(Web page edit records)

::::

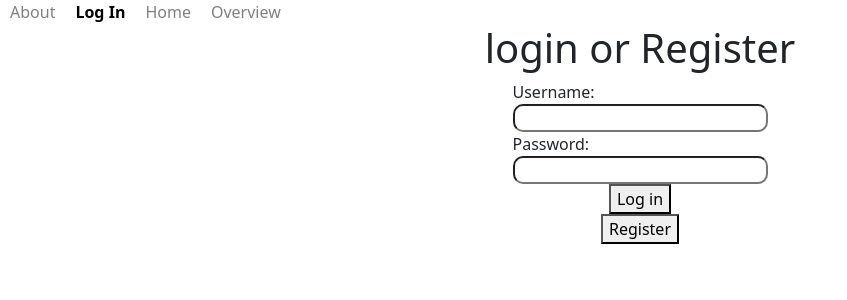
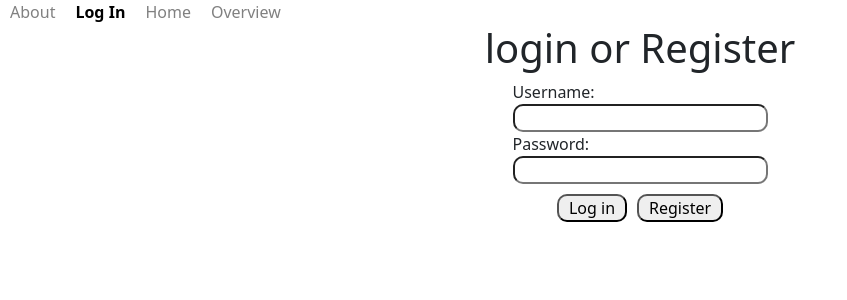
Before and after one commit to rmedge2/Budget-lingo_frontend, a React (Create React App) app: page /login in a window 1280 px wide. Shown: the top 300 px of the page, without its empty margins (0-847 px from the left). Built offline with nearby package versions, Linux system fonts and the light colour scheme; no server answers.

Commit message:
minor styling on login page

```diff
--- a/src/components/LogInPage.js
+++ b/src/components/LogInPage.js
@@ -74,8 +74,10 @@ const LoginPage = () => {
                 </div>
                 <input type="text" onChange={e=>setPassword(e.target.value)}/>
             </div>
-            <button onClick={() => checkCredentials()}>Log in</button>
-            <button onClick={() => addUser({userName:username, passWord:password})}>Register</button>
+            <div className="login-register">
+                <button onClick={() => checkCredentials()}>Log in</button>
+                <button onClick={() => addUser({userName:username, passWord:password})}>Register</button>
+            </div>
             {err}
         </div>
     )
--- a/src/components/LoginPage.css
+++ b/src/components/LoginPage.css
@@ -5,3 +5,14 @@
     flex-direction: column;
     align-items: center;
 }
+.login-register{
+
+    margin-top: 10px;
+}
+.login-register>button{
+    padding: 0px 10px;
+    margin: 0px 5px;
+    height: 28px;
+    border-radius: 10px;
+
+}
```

::::

**Task requirements:**
When a line of the records has the word "button", pick it out and copy it.

**Response:**
-            <button onClick={() => checkCredentials()}>Log in</button>
-            <button onClick={() => addUser({userName:username, passWord:password})}>Register</button>
+                <button onClick={() => checkCredentials()}>Log in</button>
+                <button onClick={() => addUser({userName:username, passWord:password})}>Register</button>
+.login-register>button{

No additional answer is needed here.